• [YOUR OBJECTIVE] Select from the records below every line that has the word "after" in it.

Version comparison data

******************************

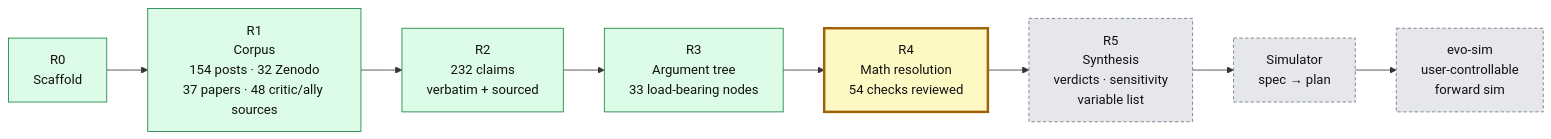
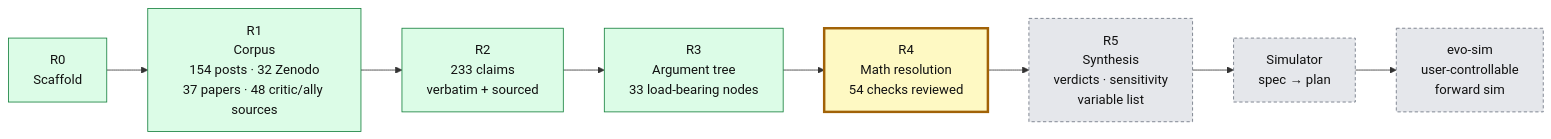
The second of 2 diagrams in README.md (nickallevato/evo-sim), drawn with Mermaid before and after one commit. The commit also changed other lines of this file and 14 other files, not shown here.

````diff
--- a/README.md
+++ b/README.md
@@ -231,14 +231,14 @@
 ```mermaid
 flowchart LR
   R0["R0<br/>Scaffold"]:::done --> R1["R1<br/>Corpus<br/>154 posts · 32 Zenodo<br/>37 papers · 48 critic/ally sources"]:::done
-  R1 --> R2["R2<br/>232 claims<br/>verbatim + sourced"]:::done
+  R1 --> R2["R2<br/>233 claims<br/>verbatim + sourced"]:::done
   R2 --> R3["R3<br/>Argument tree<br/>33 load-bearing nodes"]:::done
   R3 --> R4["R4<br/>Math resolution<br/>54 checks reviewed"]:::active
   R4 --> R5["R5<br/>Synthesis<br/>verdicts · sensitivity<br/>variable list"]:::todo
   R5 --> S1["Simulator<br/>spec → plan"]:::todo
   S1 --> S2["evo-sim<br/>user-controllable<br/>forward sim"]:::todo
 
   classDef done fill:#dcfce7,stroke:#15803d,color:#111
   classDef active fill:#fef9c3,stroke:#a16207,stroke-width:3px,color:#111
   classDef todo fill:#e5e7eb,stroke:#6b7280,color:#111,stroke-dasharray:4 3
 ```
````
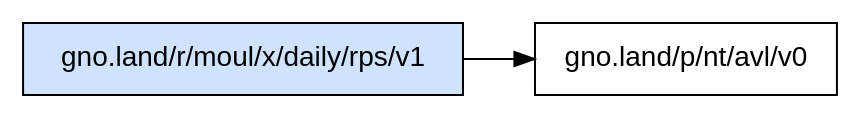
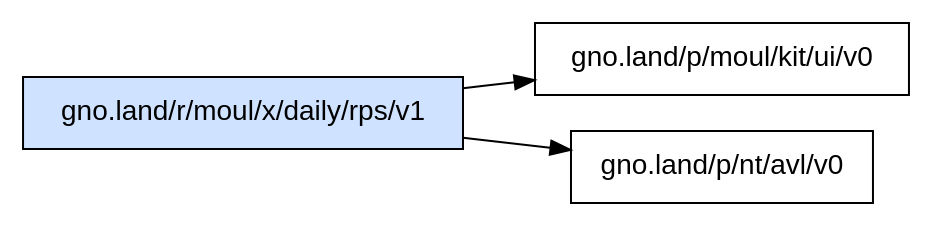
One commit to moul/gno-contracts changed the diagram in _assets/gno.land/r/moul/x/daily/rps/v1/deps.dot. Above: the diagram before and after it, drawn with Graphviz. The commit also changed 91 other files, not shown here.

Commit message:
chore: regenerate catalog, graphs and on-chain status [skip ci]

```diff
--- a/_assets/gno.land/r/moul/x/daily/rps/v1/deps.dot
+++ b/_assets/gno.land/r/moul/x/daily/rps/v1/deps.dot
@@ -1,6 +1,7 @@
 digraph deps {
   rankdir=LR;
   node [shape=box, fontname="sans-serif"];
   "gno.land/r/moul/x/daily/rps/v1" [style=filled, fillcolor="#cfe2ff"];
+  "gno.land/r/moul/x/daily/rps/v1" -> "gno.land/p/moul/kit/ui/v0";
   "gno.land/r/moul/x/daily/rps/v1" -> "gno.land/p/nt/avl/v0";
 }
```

******************************

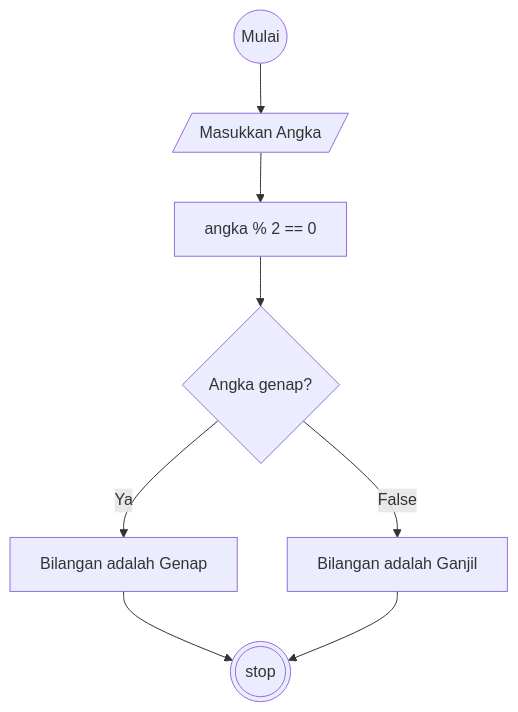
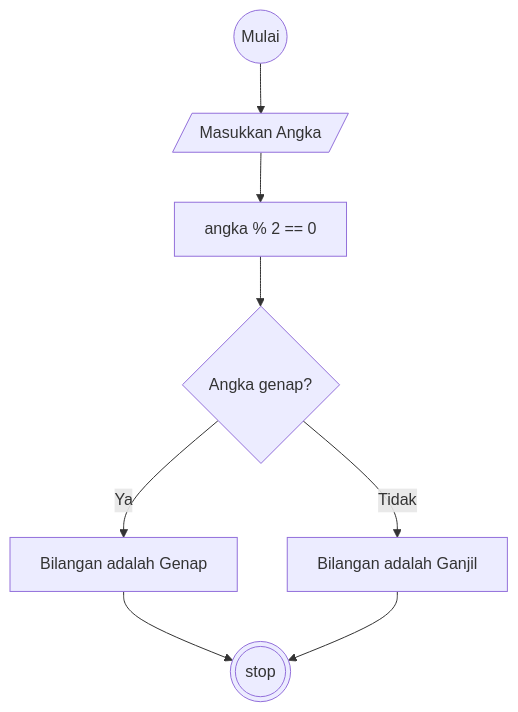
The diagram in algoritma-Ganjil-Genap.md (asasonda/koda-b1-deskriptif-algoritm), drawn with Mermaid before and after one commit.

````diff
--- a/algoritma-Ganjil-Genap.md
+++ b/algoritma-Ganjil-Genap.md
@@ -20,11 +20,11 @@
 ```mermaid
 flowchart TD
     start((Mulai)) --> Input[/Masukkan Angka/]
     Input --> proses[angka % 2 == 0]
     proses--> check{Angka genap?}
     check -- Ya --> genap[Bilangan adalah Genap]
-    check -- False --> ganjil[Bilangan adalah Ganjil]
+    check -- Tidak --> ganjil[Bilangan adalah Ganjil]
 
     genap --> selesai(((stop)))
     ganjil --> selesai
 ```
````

******************************

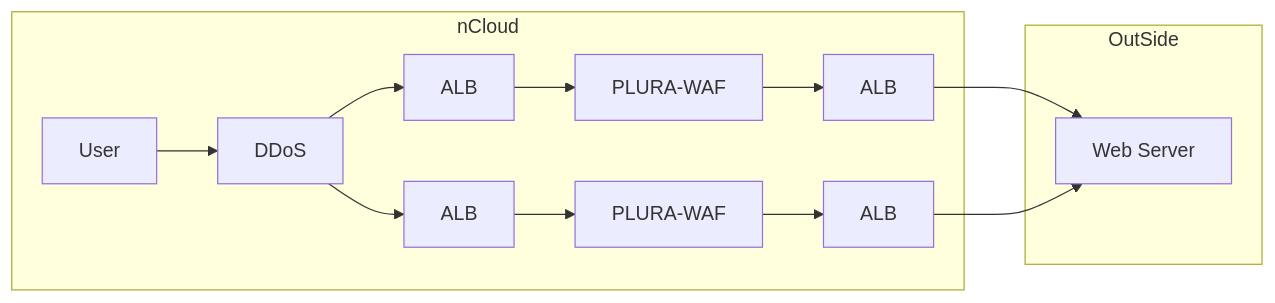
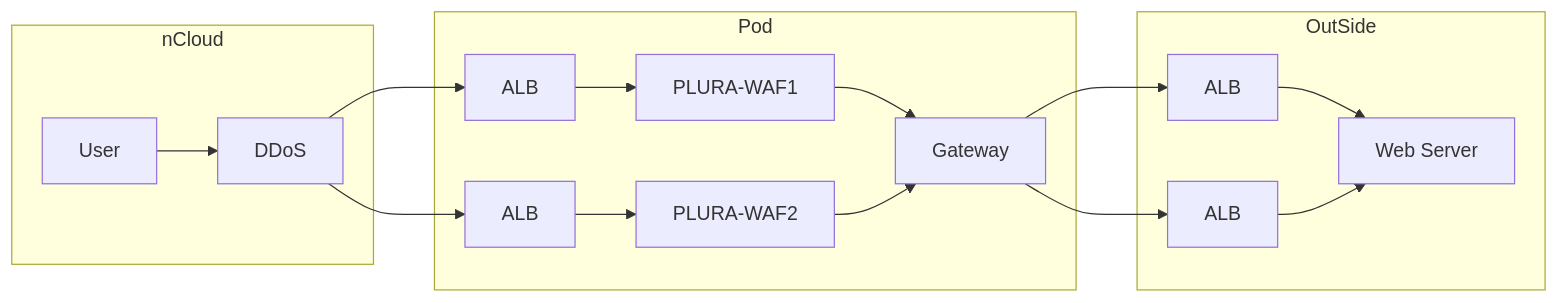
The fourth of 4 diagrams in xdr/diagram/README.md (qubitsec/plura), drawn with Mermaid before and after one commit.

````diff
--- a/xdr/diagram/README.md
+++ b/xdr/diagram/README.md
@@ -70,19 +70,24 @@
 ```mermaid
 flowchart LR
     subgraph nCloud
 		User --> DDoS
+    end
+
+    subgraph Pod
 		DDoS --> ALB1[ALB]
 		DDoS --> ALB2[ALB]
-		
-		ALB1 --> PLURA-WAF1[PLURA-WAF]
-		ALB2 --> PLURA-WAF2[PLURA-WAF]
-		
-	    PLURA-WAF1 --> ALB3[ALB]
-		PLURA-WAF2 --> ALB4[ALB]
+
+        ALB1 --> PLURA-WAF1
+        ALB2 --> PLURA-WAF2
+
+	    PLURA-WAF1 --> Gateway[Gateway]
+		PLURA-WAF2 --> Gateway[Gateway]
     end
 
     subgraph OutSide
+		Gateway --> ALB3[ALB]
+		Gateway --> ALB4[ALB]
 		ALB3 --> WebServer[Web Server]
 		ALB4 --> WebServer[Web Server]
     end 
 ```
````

******************************

• [ANSWER FOR THE TASK]
The second of 2 diagrams in README.md (nickallevato/evo-sim), drawn with Mermaid before and after one commit. The commit also changed other lines of this file and 14 other files, not shown here.
One commit to moul/gno-contracts changed the diagram in _assets/gno.land/r/moul/x/daily/rps/v1/deps.dot. Above: the diagram before and after it, drawn with Graphviz. The commit also changed 91 other files, not shown here.
The diagram in algoritma-Ganjil-Genap.md (asasonda/koda-b1-deskriptif-algoritm), drawn with Mermaid before and after one commit.
The fourth of 4 diagrams in xdr/diagram/README.md (qubitsec/plura), drawn with Mermaid before and after one commit.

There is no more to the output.